Online tool helps doctors predict whether childhood cancer treatment will lead to premature menopause
Cancer clinicians have a new tool that can predict how a proposed treatment for childhood cancer may influence the onset of one type of premature menopause, thanks to the work of a University of Alberta master's student.
Rebecca Clark, who recently graduated from the School of Public Health, created a free online risk calculator that allows clinicians to input the proposed treatment exposures for their patients and know how likely it is the treatment will influence menopause development.
If the risk of acute ovarian failure—the development of menopause within the first five years after a cancer diagnosis—is calculated to be low, Clark said the clinician can focus on the child's survival first, before going back to address any risk of non-surgical premature menopause that may develop more than five years after treatment.
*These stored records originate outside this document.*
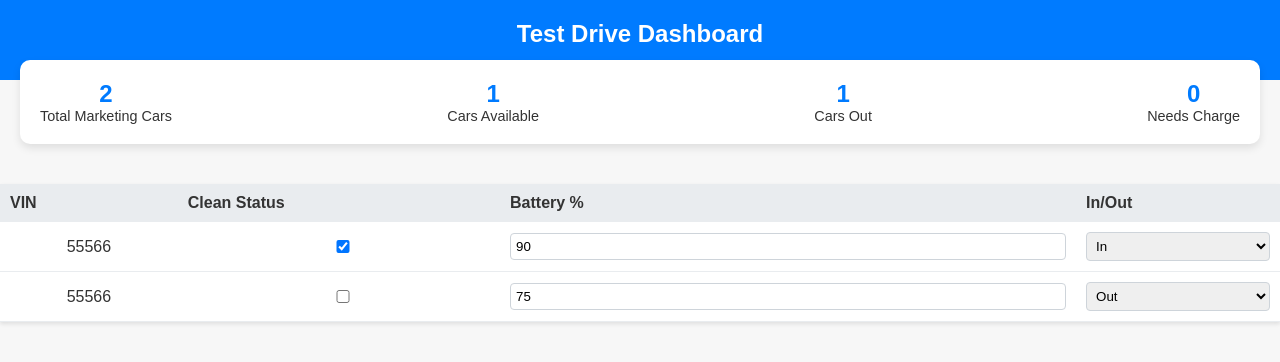
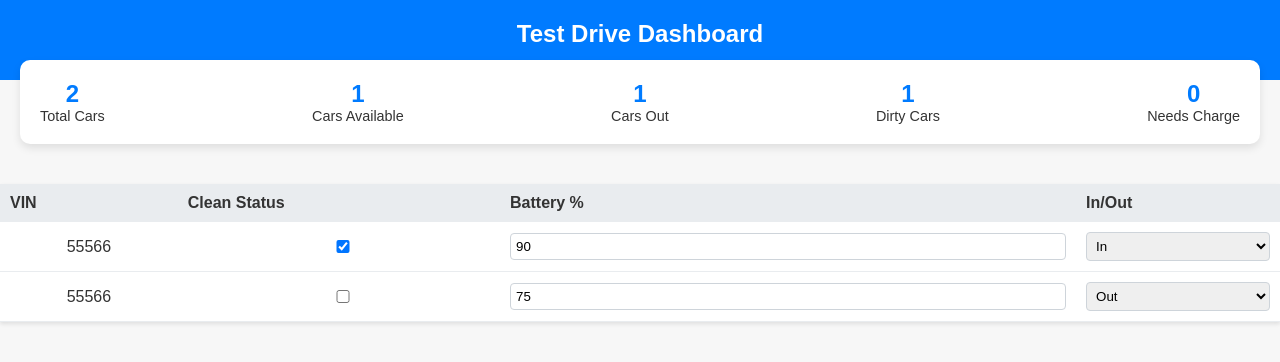
Before and after one commit to caylanwilcox/Tesla-TestDrive, a React (Create React App) app in the folder teslatestdrives/: page / in a window 1280 px wide. Shown: the top 362 px of the page. Built offline with nearby package versions, Linux system fonts and the light colour scheme.

Commit message:
deliverable

```diff
--- a/teslatestdrives/src/App.js
+++ b/teslatestdrives/src/App.js
@@ -17,10 +17,13 @@ const initialParkingSpots = new Array(10).fill(null).map((_, index) => ({
 }));
 
 function App() {
+
   const [inventory, setInventory] = useState([
     { id: 55566, cleanStatus: true, batteryPercentage: 90, inOut: 'in', driver: 'John Doe' },
     { id: 55566, cleanStatus: false, batteryPercentage: 75, inOut: 'out', driver: 'Jane Smith' },
   ]);
+    const dirtyCars = inventory.filter(item => !item.cleanStatus).length;
+
   const totalTestDriveCars = inventory.length;
   const totalAvailable = inventory.filter(item => item.inOut === 'in').length;
   const totalOut = inventory.filter(item => item.inOut === 'out').length;
@@ -63,7 +66,7 @@ function App() {
         totalAvailable={totalAvailable}
         totalOut={totalOut}
                 needsCharge={needsCharge}
-
+        dirtyCars={dirtyCars}
       />
         <div className="table-container">
       <table>
@@ -80,6 +83,7 @@ function App() {
               <td>{item.id}</td>
               <td>
                 <input
+                className="checkbox;"
                   type="checkbox"
                   name="cleanStatus"
                   checked={item.cleanStatus}
--- a/teslatestdrives/src/DashboardNumbers.js
+++ b/teslatestdrives/src/DashboardNumbers.js
@@ -1,11 +1,11 @@
 import React from 'react';
 
-function DashboardNumbers({ totalTestDriveCars, totalAvailable, totalOut, needsCharge }) {
+function DashboardNumbers({ totalTestDriveCars, totalAvailable, totalOut, needsCharge,dirtyCars  }) {
   return (
     <div className="dashboard-numbers">
       <div className="number-item">
         <span className="number">{totalTestDriveCars}</span>
-        <span className="label">Total Marketing Cars</span>
+        <span className="label">Total Cars</span>
       </div>
       <div className="number-item">
         <span className="number">{totalAvailable}</span>
@@ -14,6 +14,10 @@ function DashboardNumbers({ totalTestDriveCars, totalAvailable, totalOut, needsC
       <div className="number-item">
         <span className="number">{totalOut}</span>
         <span className="label">Cars Out</span>
+      </div>
+        <div className="number-item">
+        <span className="number">{dirtyCars}</span>
+        <span className="label">Dirty Cars</span>
       </div>
       <div className="number-item">
         <span className="number">{needsCharge}</span>
```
Clark explained that although the odds of surviving a childhood cancer diagnosis has increased significantly—from a five-year survival rate of 58 percent in the mid-1970s to nearly 90 percent today—the research focus on survival has had unintended and long-term consequences for those who beat cancer.
"One percent of women will prematurely develop menopause before age 40, but that number jumps to 15 percent for girls who survive childhood cancer due to chemotherapy and radiation exposures," said Clark. "In addition to reproductive loss and bone loss, these girls are more likely to report feelings of anxiety, depression and insecurity."
Funded by the Stollery Children's Hospital Foundation through the Women and Children's Health Research Institute, Clark focused her master's thesis on the reproductive problems females can develop—specifically, risk prediction for premature menopause. Part of the study results were published in The Lancet Oncology just after the risk calculator became available last January.
"We wanted to be able to provide these girls and their families a little glimpse into the future so that they are prepared, and also to allow for interventions," said Clark. "If menopause is reached early, they may need hormone replacement therapy to start their period or to maintain regular body hormones."
As it is, Clark said, more than 99 percent of childhood cancer survivors will develop at least one type of chronic condition, from heart disease and diabetes to second cancers.
"These girls and their families are already facing so many unknowns," said Clark. "Helping to unravel at least one mystery, and giving them a better idea of what may or may not happen, can make a huge impact."